History of Blacksmiths

History of Blacksmiths
Heritage

Blacksmiths and their craft play an integral part in our history. During the Medieval period the ‘village smithy’ was an essential part of every town and a key figure within the community. In addition to tool making they were also called upon to be doctors, dentists and vets on occasions. The mystery surrounding the Blacksmith’s trade and their dark and fiery working conditions resulted in some villages banning the ‘black art’. For a time, Smiths were considered to be evil. They worked by heating pieces of wrought iron until the metal became hot enough to shape using hand tools such as hammers, producing amour, weapons, horseshoes and agricultural equipment.

The advances in iron production made in 18th Century Britain resulted in what we now know as the great Industrial Revolution.
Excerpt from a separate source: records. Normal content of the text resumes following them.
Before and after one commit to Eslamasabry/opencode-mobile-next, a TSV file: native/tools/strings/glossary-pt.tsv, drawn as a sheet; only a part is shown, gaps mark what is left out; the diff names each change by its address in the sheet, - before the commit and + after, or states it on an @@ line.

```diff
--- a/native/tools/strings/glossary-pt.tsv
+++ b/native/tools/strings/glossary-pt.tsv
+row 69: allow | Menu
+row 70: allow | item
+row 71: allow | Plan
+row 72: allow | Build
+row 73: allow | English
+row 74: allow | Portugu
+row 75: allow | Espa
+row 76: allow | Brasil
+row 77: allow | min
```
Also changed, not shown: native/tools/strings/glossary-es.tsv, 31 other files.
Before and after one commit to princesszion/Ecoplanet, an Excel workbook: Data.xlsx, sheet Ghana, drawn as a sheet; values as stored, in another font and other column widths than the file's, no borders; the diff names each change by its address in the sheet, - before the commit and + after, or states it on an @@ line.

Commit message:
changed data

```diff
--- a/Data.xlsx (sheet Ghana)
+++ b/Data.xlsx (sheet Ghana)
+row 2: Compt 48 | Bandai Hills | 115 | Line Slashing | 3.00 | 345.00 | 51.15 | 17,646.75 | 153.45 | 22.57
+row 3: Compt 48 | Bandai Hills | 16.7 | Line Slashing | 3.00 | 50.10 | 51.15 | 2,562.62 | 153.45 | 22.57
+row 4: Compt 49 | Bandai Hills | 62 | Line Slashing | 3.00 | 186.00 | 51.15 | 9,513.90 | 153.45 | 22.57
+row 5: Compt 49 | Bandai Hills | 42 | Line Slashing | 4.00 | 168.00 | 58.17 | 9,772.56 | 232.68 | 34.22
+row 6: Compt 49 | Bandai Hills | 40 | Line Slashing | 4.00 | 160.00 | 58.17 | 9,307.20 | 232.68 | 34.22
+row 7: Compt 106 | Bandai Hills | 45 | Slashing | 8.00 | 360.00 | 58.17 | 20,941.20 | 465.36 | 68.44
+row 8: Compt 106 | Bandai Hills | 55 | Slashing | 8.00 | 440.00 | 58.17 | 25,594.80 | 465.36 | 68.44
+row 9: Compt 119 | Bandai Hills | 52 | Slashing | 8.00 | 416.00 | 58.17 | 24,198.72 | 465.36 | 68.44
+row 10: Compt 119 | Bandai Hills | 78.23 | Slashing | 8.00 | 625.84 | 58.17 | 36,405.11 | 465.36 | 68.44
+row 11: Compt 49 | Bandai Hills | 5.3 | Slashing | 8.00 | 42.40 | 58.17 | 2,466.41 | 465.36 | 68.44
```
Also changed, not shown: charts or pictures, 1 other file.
In 1856 Sir Henry Bessemer created a way to standardise the process of making steel. Mild steel was cheaper than wrought iron and easier to produce on a larger scale. This, combined with the reduction in the use of horse and carts saw the role of the village Blacksmith decrease. The forging process now took place in larger factories and individual Smiths began to focus on more specialist items.

Process
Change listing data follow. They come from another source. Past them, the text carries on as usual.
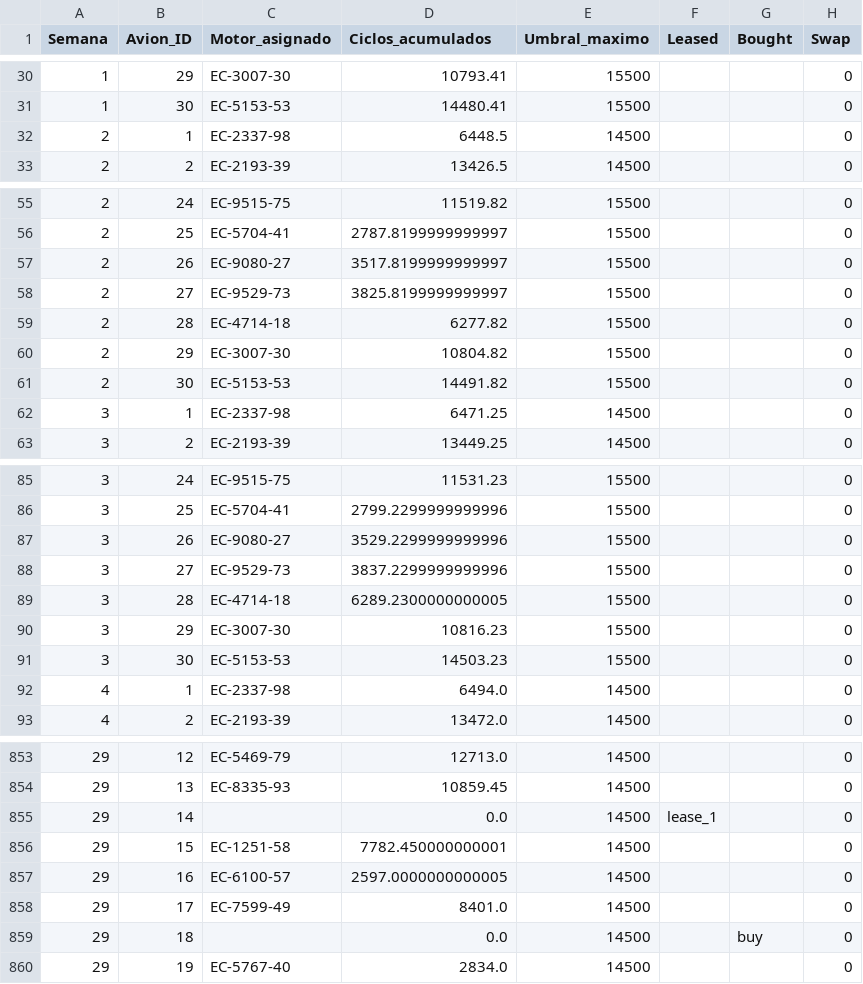
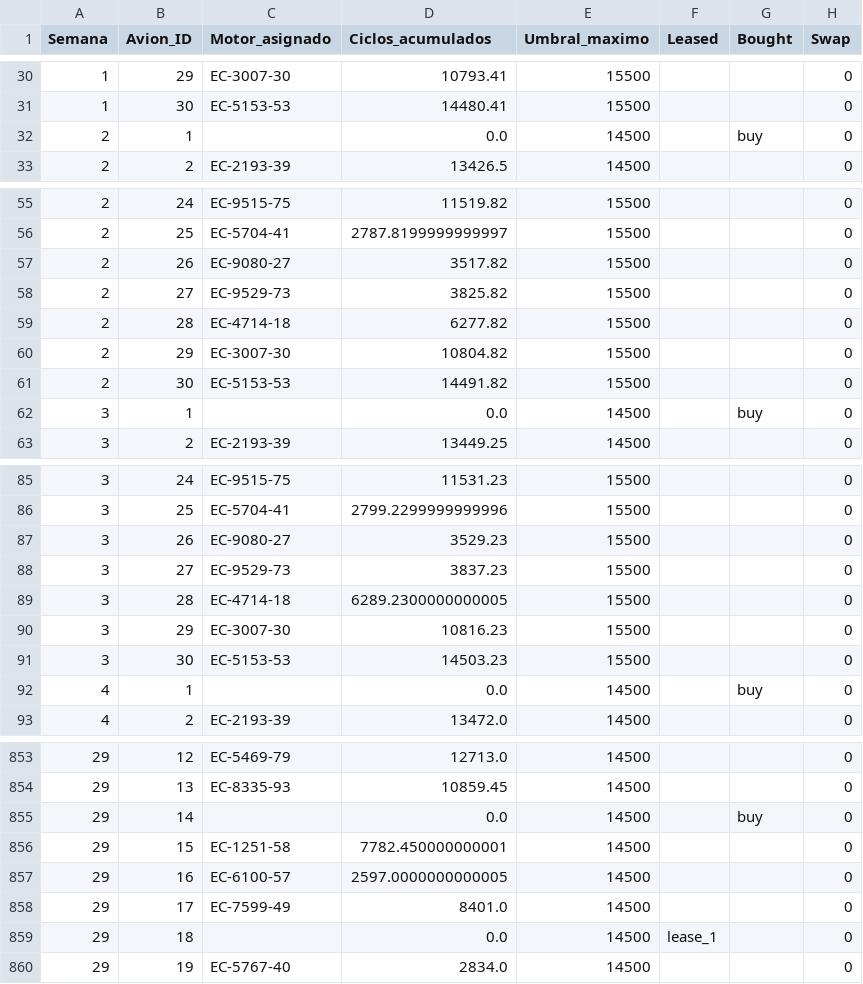
Before and after one commit to abignotti/Capstone_entera_mixta, a CSV file: processed_data/plane_weekly_status.csv, drawn as a sheet; only a part is shown, gaps mark what is left out; the diff covers the shown part only.

```diff
--- a/processed_data/plane_weekly_status.csv
+++ b/processed_data/plane_weekly_status.csv
@@ -31,3 +31,3 @@ Semana,Avion_ID,Motor_asignado,Ciclos_acumulados,Umbral_maximo,Leased,Bought,Swa
 1,30,EC-5153-53,14480.41,15500,,,0
-2,1,EC-2337-98,6448.5,14500,,,0
+2,1,,0.0,14500,,buy,0
 2,2,EC-2193-39,13426.5,14500,,,0
@@ -56,4 +56,4 @@ Semana,Avion_ID,Motor_asignado,Ciclos_acumulados,Umbral_maximo,Leased,Bought,Swa
 2,25,EC-5704-41,2787.8199999999997,15500,,,0
-2,26,EC-9080-27,3517.8199999999997,15500,,,0
-2,27,EC-9529-73,3825.8199999999997,15500,,,0
+2,26,EC-9080-27,3517.82,15500,,,0
+2,27,EC-9529-73,3825.82,15500,,,0
 2,28,EC-4714-18,6277.82,15500,,,0
@@ -61,3 +61,3 @@ Semana,Avion_ID,Motor_asignado,Ciclos_acumulados,Umbral_maximo,Leased,Bought,Swa
 2,30,EC-5153-53,14491.82,15500,,,0
-3,1,EC-2337-98,6471.25,14500,,,0
+3,1,,0.0,14500,,buy,0
 3,2,EC-2193-39,13449.25,14500,,,0
@@ -86,4 +86,4 @@ Semana,Avion_ID,Motor_asignado,Ciclos_acumulados,Umbral_maximo,Leased,Bought,Swa
 3,25,EC-5704-41,2799.2299999999996,15500,,,0
-3,26,EC-9080-27,3529.2299999999996,15500,,,0
-3,27,EC-9529-73,3837.2299999999996,15500,,,0
+3,26,EC-9080-27,3529.23,15500,,,0
+3,27,EC-9529-73,3837.23,15500,,,0
 3,28,EC-4714-18,6289.2300000000005,15500,,,0
@@ -91,3 +91,3 @@ Semana,Avion_ID,Motor_asignado,Ciclos_acumulados,Umbral_maximo,Leased,Bought,Swa
 3,30,EC-5153-53,14503.23,15500,,,0
-4,1,EC-2337-98,6494.0,14500,,,0
+4,1,,0.0,14500,,buy,0
 4,2,EC-2193-39,13472.0,14500,,,0
@@ -854,3 +854,3 @@ Semana,Avion_ID,Motor_asignado,Ciclos_acumulados,Umbral_maximo,Leased,Bought,Swa
 29,13,EC-8335-93,10859.45,14500,,,0
-29,14,,0.0,14500,lease_1,,0
+29,14,,0.0,14500,,buy,0
 29,15,EC-1251-58,7782.450000000001,14500,,,0
@@ -858,3 +858,3 @@ Semana,Avion_ID,Motor_asignado,Ciclos_acumulados,Umbral_maximo,Leased,Bought,Swa
 29,17,EC-7599-49,8401.0,14500,,,0
-29,18,,0.0,14500,,buy,0
+29,18,,0.0,14500,lease_1,,0
 29,19,EC-5767-40,2834.0,14500,,,0
```
Also changed, not shown: 56 edited cells elsewhere in this file, processed_data/weekly_report.csv, 1 other file.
Today our process of forging from steel has remained much unchanged for over one hundred and fifty years. Our Blacksmiths heat rods of mild steel in a forge to the optimum temperature for shaping. Colour is an important way of indicating the metal’s temperature and workability. As the heat of the steel rises it first glows red, orange, yellow and finally white.

Once at optimum temperature the metal is drawn, bent and shaped by hand on an Anvil using tools such as hammers and chisels. Forging from steel in this way gives our products great strength and durability and ensures that each item is a unique yet functional work of art.

Once cooled, the pieces are carefully filed to remove any burrs or sharp edges and then drilled, machined and cleaned. Finally, we assemble and finish the ironmongery in a variety of ways to achieve our distinctive Black, Beeswax and Pewter products.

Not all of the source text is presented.